AND JUSTICE FOR ALL: You may be thinking about animals all wrong (even if you’re an animal lover)
Our moral beliefs are conditioned by cultural context. There was nothing inherently 'normal' or 'natural' about our ancestors’ cruel practices toward animals. Those practices are mostly not necessary now.
SIGAL SAMUEL: Martha Nussbaum is a very, very big deal, the kind of philosopher who, when she publishes a book, makes waves well beyond the ivory towers of academia. Her new volume, Justice for Animals, plunges into the animal welfare debate, billing itself as a “revolutionary new theory” in how we humans think about other animals. Which makes it all the more surprising that, at its heart, her theory isn’t very revolutionary at all…
Nussbaum first co-developed the capabilities approach in the 1980s with humans in mind, working with its original architect, the Nobel-winning economist Amartya Sen. The theory argues that a just society should give each human the chance to flourish, which requires the opportunity to access some core entitlements to at least some minimum degree — things like good health and physical safety that any living thing requires, but also social relationships and play. These aren’t random; they’re things that human beings have specific reason to value because of the type of creatures we are.
Now, she wants us to extend this approach to other species. Each species will have its own list of core entitlements, tailored to its unique form of life. The animal’s nature — its intrinsic capacities — would decide how it has the right to be treated, as opposed to us humans deciding how we think it should be treated.

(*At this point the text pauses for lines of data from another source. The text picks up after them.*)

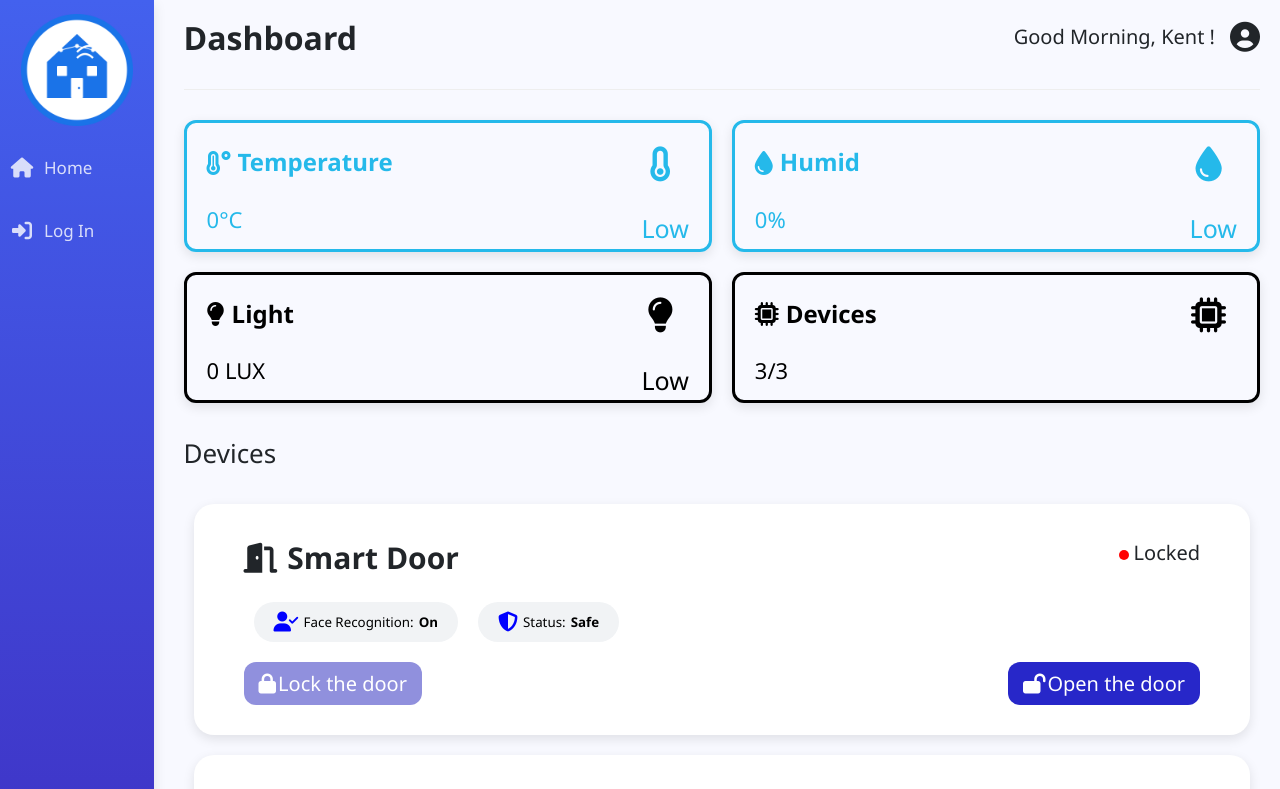
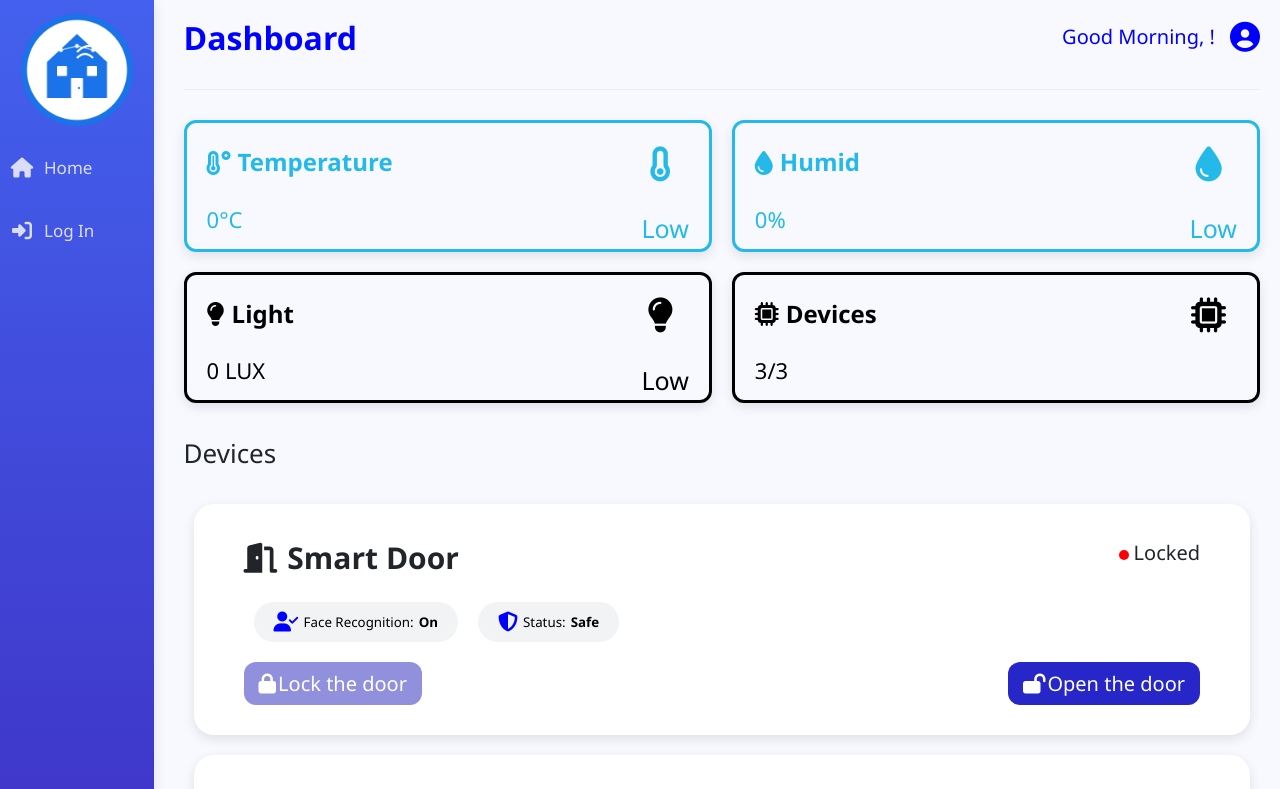
Before and after one commit to Mihate-Hiura/Smart-Room-App, a React (Vite) app: page /Dashboard in a window 1280 px wide. Shown: the top 789 px of the page. Built offline with nearby package versions, Linux system fonts and the light colour scheme; no server answers.

Commit message:
update notification

```diff
--- a/package.json
+++ b/package.json
@@ -18,6 +18,7 @@
     "lodash": "^4.17.21",
     "react": "^19.0.0",
     "react-dom": "^19.0.0",
+    "react-hot-toast": "^2.5.2",
     "react-router-dom": "^7.4.0"
   },
   "devDependencies": {
--- a/src/App.jsx
+++ b/src/App.jsx
@@ -19,7 +19,7 @@ function App() {
         </sidebar>
         <main>
           <Routes>
-            <Route path="/Dashboard" Component={DashboardPage} />
+            <Route path="/Dashboard" Component={() => {return <DashboardPage username={username} />;}} />
             <Route path="/History" Component={HistoryPage}></Route>
             <Route path="/SignUp" Component={SignUp}></Route>
             <Route path="/LogIn" Component={LogIn}></Route>
--- a/src/DashboardPage/DashboardPage.jsx
+++ b/src/DashboardPage/DashboardPage.jsx
@@ -8,11 +8,11 @@ import Light from '../Device/Light.jsx';
 import Fan from '../Device/Fan.jsx';
 import Header from "../Header/Header.jsx";
 import GetDevice from "../Status/GetFeedValue/GetDevice.jsx";
-function DashboardPage(){
+function DashboardPage({username}){
     return(
         <>
           <dashboard>
-            <Header>Dashboard</Header>
+            <Header username = {username}>Dashboard</Header>
             <status>
               <GetTemp/>
               <GetHumid/>
--- a/src/Device/Door.jsx
+++ b/src/Device/Door.jsx
@@ -7,6 +7,7 @@ import "./Device.css";
 import doorAPI from "../API/doorAPI";
 import { useState, useEffect } from "react";
 import faceIdAPI from "../API/faceidAPI";
+import toast from "react-hot-toast";
 function Door() {
   const [door, setDoor] = useState("Locked");
   const [isChanging, setIsChanging] = useState(false);
@@ -16,6 +17,7 @@ function Door() {
     setDoor(status);
     setIsChanging(true);
     await doorAPI.add({ value: status });
+    await faceIdAPI.add({value: "Off"})
     setIsChanging(false);
   };
   useEffect(() => {
@@ -35,7 +37,11 @@ function Door() {
   }, [isChanging]);
   useEffect(() => {
     setFaceIdIcon(faceId==="On"?"fas fa-user-check icon-blue":"fa-solid fa-ban icon-red");
+    toast(`Face Recognition is ${faceId}`)
   }, [faceId])
+  useEffect(() => {
+    toast(`Door is ${door}`)
+  }, [door])
   const handleMode = async ()=>{
       setFaceId(faceId==="On"?"Off":"On");
       setFaceIdIcon(faceId==="Off"?"fas fa-user-check icon-blue":"fa-solid fa-ban icon-red");
--- a/src/Device/Fan.jsx
+++ b/src/Device/Fan.jsx
@@ -8,6 +8,7 @@ import RangeSlide from "../Button/RangeSlide";
 import fanAPI from "../API/fanAPI";
 import { useState, useEffect, useRef } from "react";
 import fanmodeAPI from "../API/fanmodeAPI";
+import toast from "react-hot-toast";
 
 function Fan() {
   const [value, setValue] = useState(0);
@@ -44,7 +45,11 @@ function Fan() {
     handleLevel();
   }, [value]);
   useEffect(() => {
+    toast(`Fan is ${level}`)
+  }, [level])
+  useEffect(() => {
     setModeIcon(mode === "Auto"?"fa-solid fa-arrows-spin icon-blue":"fa-solid fa-laptop-code icon-blue");
+    toast(`Fan Mode: ${mode}`)
   }, [mode])
 
   const handleChange = (event) => {
--- a/src/Device/Light.jsx
+++ b/src/Device/Light.jsx
@@ -7,6 +7,7 @@ import CheckBox from "../Button/CheckBox.jsx";
 import lightbulbAPI from "../API/lightbulbAPI.js";
 import { useState, useEffect } from "react";
 import lightmodeAPI from "../API/lightmodeAPI.js";
+import toast, {Toaster} from "react-hot-toast";
 function Light() {
   const [bulb, setBulb] = useState("Off");
   const [localBulb, setLocalBulb] = useState("Off");
@@ -23,6 +24,7 @@ function Light() {
       ? await lightbulbAPI.add({ value: "Off" })
       : await lightbulbAPI.add({ value: "On" });
     setIsChanging(false);
+    // toast(`Light is ${bulb==="On"?"Off":"On"}`)
   };
   useEffect(() => {
     if(!isChanging){
@@ -32,6 +34,7 @@ function Light() {
         setBulb(bulbList);
         setLocalBulb(bulbList)
         setMode(lightmodeList)
+
       };
       fetchBulb();
       const updateBulb = setInterval(() => {
@@ -41,7 +44,11 @@ function Light() {
     }
   }, [isChanging]);
   useEffect(() => {
+    toast(`Light is ${bulb}`)
+  }, [bulb])
+  useEffect(() => {
     setModeIcon(mode === "Auto"?"fa-solid fa-arrows-spin icon-blue":"fa-solid fa-laptop-code icon-blue");
+    toast(`Light Mode: ${mode}`)
   }, [mode])
   const handleMode = async () => {
     if(mode==="Custom"){
@@ -50,6 +57,7 @@ function Light() {
       setIsChanging(true);
       await lightmodeAPI.add({value: "Auto"})
       setIsChanging(false);
+      // toast(`Light Mode: Auto`)
     }
     else if(mode==="Auto"){
       setMode("Custom");
@@ -57,6 +65,7 @@ function Light() {
       setIsChanging(true);
       await lightmodeAPI.add({value: "Custom"})
       setIsChanging(false);
+      // toast(`Light Mode: Custom`)
     }
   }
   return (
@@ -65,6 +74,7 @@ function Light() {
         <div class="device-header">
           <DeviceName icon="fa-solid fa-lightbulb">Smart Light</DeviceName>
           <CheckBox action={handleBulb} isChecked={localBulb === "On"} />
+          <Toaster/>
         </div>
         <div class="mode">
           <DeviceMode
@@ -73,6 +83,7 @@ function Light() {
             status={mode}
             mode={handleMode}
           />
+          <Toaster/>
         </div>
         <div class="light-status">
           <DeviceStatus dot="status-dot online">{localBulb}</DeviceStatus>
--- a/src/Header/Header.css
+++ b/src/Header/Header.css
@@ -11,15 +11,19 @@ header{
     margin-bottom: 30px;
     padding-bottom: 15px;
     border-bottom: 1px solid #eee;
+
 }
 header h2 {
     font-size: 32px;
     font-weight: 500px;
+    color: blue;
+
 }
 header .user-info{
     font-size: 20px;
     display: flex;
     align-items: center;
+    color: blue;
 }
 .user-info i{
     font-size: 30px;
--- a/src/Header/Header.jsx
+++ b/src/Header/Header.jsx
@@ -1,6 +1,6 @@
 import "./Header.css";
 import {useState, useEffect} from "react";
-function Header({children}){
+function Header({children, username}){
     const [greeting, setGreeting] = useState('');
     useEffect(() => {
         handleGreeting();
@@ -23,7 +23,7 @@ function Header({children}){
             <header>
                 <h2>{children}</h2>
                 <div class="user-info">
-                    <div>{greeting}, Kent !</div>
+                    <div>{greeting}, <strong>{username}</strong> !</div>
                     <i class="fa-solid fa-circle-user"></i>
                 </div>
             </header>
--- a/src/Status/GetFeedValue/GetHumid.jsx
+++ b/src/Status/GetFeedValue/GetHumid.jsx
@@ -1,6 +1,7 @@
 import {useState, useEffect} from "react";
 import humidAPI from '../../API/humidAPI.js';
 import Status from "../Status.jsx";
+import toast from "react-hot-toast";
 function GetHumid(){
     const [humid, setHumid] = useState(0);
     const [humidIcon, setHumidIcon] = useState("");
@@ -25,16 +26,19 @@ function GetHumid(){
             humid_icon = "fa-solid fa-droplet";
             cardColor = "status-card text-red";
             warning = "High";
+            toast(`Humidity is high`)
         }
         else if(humid >= 40 && humid < 60){
             humid_icon = "fa-solid fa-droplet";
             cardColor = "status-card text-green";
             warning = "Perfect";
+            toast(`Humidity is perfect`)
         }
         else{
             humid_icon = "fa-solid fa-droplet";
             cardColor = "status-card text-aqua";
             warning = "Low";
+            toast(`Humidity is low`)
         }
         setHumidIcon(humid_icon);
         setCard(cardColor);
--- a/src/Status/GetFeedValue/GetLight.jsx
+++ b/src/Status/GetFeedValue/GetLight.jsx
@@ -1,6 +1,7 @@
 import {useState, useEffect} from "react";
 import lightAPI from '../../API/lightAPI.js';
 import Status from "../Status.jsx";
+import toast from "react-hot-toast";
 function GetLight(){
     const [light, setLight] = useState(0);
     const [lightIcon, setLightIcon] = useState("");
@@ -25,16 +26,19 @@ function GetLight(){
             light_icon = "fa-solid fa-lightbulb";
             cardColor = "status-card text-red";
             warning = "High";
+            toast(`Light is too high`)
         }
         else if(light >= 40 && light <= 70){
             light_icon = "fa-solid fa-lightbulb";
             cardColor = "status-card text-green";
             warning = "Medium";
+            toast(`Light is perfect`)
         }
         else{
             light_icon = "fa-solid fa-lightbulb";
             cardColor = "status-card text-black";
             warning = "Low";
+            toast(`Light is too low`)
         }
         setLightIcon(light_icon);
         setCard(cardColor);
```
Also changed, not shown: src/Status/GetFeedValue/GetTemp.jsx (+26 -24 lines), 1 other file (tests, documents, lock files or other folders).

The appeal of the capabilities approach is that it gives us clear rules about what we can and can’t do to animals, an ethical formula that can claim to be rooted in something intrinsic or objective. Which would be nice: Life is so complicated and messy; it’s comforting to have a formula!
But ultimately, it does humanity a disservice. The obligations we feel to animals can’t be captured by any immutable formula because they don’t only flow from the animals’ intrinsic capacities; they’re also shaped by the relationships those animals can have with us, and by our own historical, economic, and cultural conditions, which are always changing.
By clinging to the dominant style of argument in animal ethics — a style that says our obligations to animals are forced on us by the nature of animals themselves or even the nature of reasonableness itself — Nussbaum’s theory ends up leading to some iffy conclusions. It leads to a focus on helping individual animals, not species. And it prompts us to consider the idea that we should intervene to help not just those animals we’ve domesticated, which are utterly dependent on human beings, or those directly harmed by our actions, like endangered species, but also those trillions of animals that suffer and have always suffered in the wild…
Nussbaum’s capabilities approach doesn’t need to present itself as a grand theory in order to make a helpful contribution to our world. Although it won’t, on its own, motivate concern for animals, it can be a very useful framework when we’re trying to figure out how to express our concern. Beyond that, philosophy actually has a crucial role to play: If it acknowledges that our moral beliefs are conditioned by cultural context, it can help show us that there was nothing inherently “normal” or “natural” about our ancestors’ cruel practices toward animals, and that those practices are mostly not necessary now. It can free up our culture to tell a new story about ourselves and other animals. SOURCE…